● **Work instruction**: Across the records that follow, count each line holding "file", and write only the total.

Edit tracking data

== Segment start ==

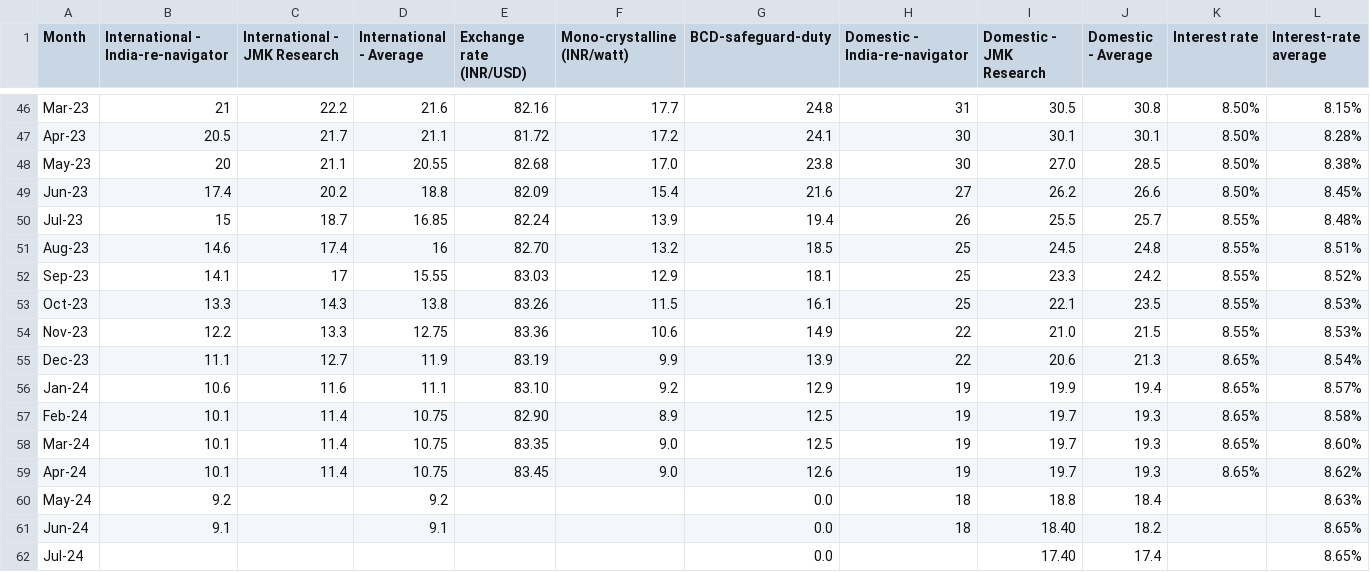
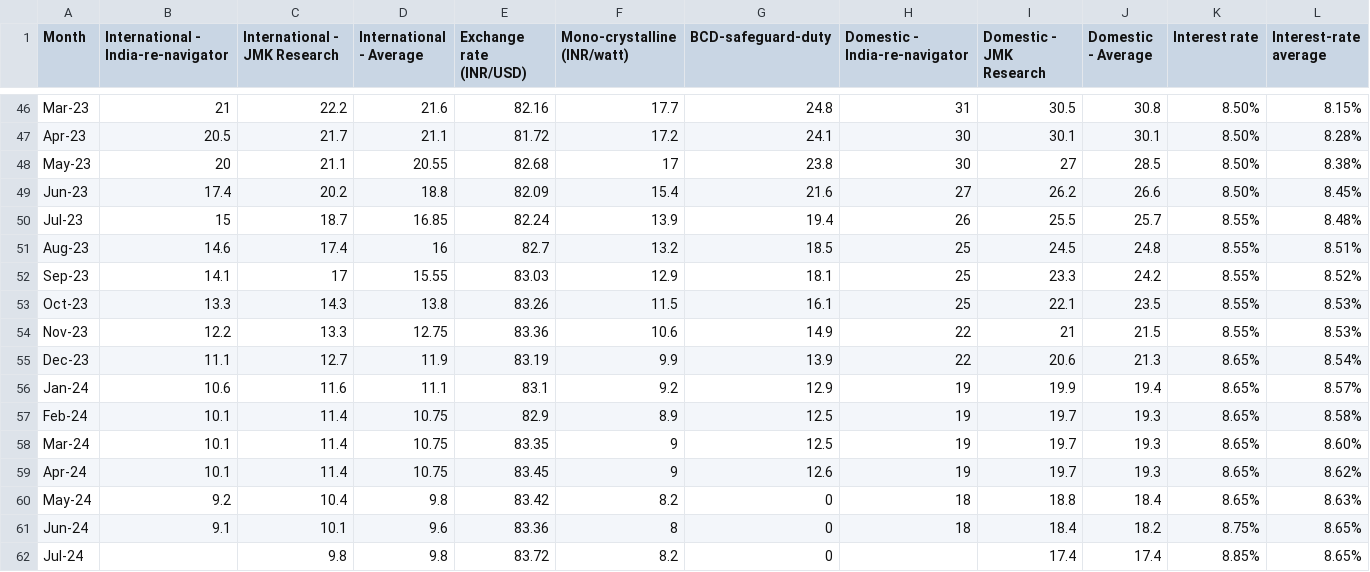
Before and after one commit to arahman-iisd/solar-lcoe-monthly, a CSV file: Monthly data_module_interest-rate.csv, drawn as a sheet; only a part is shown, gaps mark what is left out; the diff covers the shown part only.

Commit message:
CSV update 30Aug1615

```diff
--- a/Monthly data_module_interest-rate.csv
+++ b/Monthly data_module_interest-rate.csv
@@ -47,16 +47,16 @@ Mar-23,21,22.2,21.6,82.16,17.7,24.8,31,30.5,30.8,8.50%,8.15%
 Apr-23,20.5,21.7,21.1,81.72,17.2,24.1,30,30.1,30.1,8.50%,8.28%
-May-23,20,21.1,20.55,82.68,17.0,23.8,30,27.0,28.5,8.50%,8.38%
+May-23,20,21.1,20.55,82.68,17,23.8,30,27,28.5,8.50%,8.38%
 Jun-23,17.4,20.2,18.8,82.09,15.4,21.6,27,26.2,26.6,8.50%,8.45%
 Jul-23,15,18.7,16.85,82.24,13.9,19.4,26,25.5,25.7,8.55%,8.48%
-Aug-23,14.6,17.4,16,82.70,13.2,18.5,25,24.5,24.8,8.55%,8.51%
+Aug-23,14.6,17.4,16,82.7,13.2,18.5,25,24.5,24.8,8.55%,8.51%
 Sep-23,14.1,17,15.55,83.03,12.9,18.1,25,23.3,24.2,8.55%,8.52%
 Oct-23,13.3,14.3,13.8,83.26,11.5,16.1,25,22.1,23.5,8.55%,8.53%
-Nov-23,12.2,13.3,12.75,83.36,10.6,14.9,22,21.0,21.5,8.55%,8.53%
+Nov-23,12.2,13.3,12.75,83.36,10.6,14.9,22,21,21.5,8.55%,8.53%
 Dec-23,11.1,12.7,11.9,83.19,9.9,13.9,22,20.6,21.3,8.65%,8.54%
-Jan-24,10.6,11.6,11.1,83.10,9.2,12.9,19,19.9,19.4,8.65%,8.57%
-Feb-24,10.1,11.4,10.75,82.90,8.9,12.5,19,19.7,19.3,8.65%,8.58%
-Mar-24,10.1,11.4,10.75,83.35,9.0,12.5,19,19.7,19.3,8.65%,8.60%
-Apr-24,10.1,11.4,10.75,83.45,9.0,12.6,19,19.7,19.3,8.65%,8.62%
-May-24,9.2,,9.2,,,0.0,18,18.8,18.4,,8.63%
-Jun-24,9.1,,9.1,,,0.0,18,18.40,18.2,,8.65%
-Jul-24,,,,,,0.0,,17.40,17.4,,8.65%
+Jan-24,10.6,11.6,11.1,83.1,9.2,12.9,19,19.9,19.4,8.65%,8.57%
+Feb-24,10.1,11.4,10.75,82.9,8.9,12.5,19,19.7,19.3,8.65%,8.58%
+Mar-24,10.1,11.4,10.75,83.35,9,12.5,19,19.7,19.3,8.65%,8.60%
+Apr-24,10.1,11.4,10.75,83.45,9,12.6,19,19.7,19.3,8.65%,8.62%
+May-24,9.2,10.4,9.8,83.42,8.2,0,18,18.8,18.4,8.65%,8.63%
+Jun-24,9.1,10.1,9.6,83.36,8,0,18,18.4,18.2,8.75%,8.65%
+Jul-24,,9.8,9.8,83.72,8.2,0,,17.4,17.4,8.85%,8.65%
```
Also changed, not shown: 23 edited cells elsewhere in this file.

== Segment end ==

● **Exercise output**: 2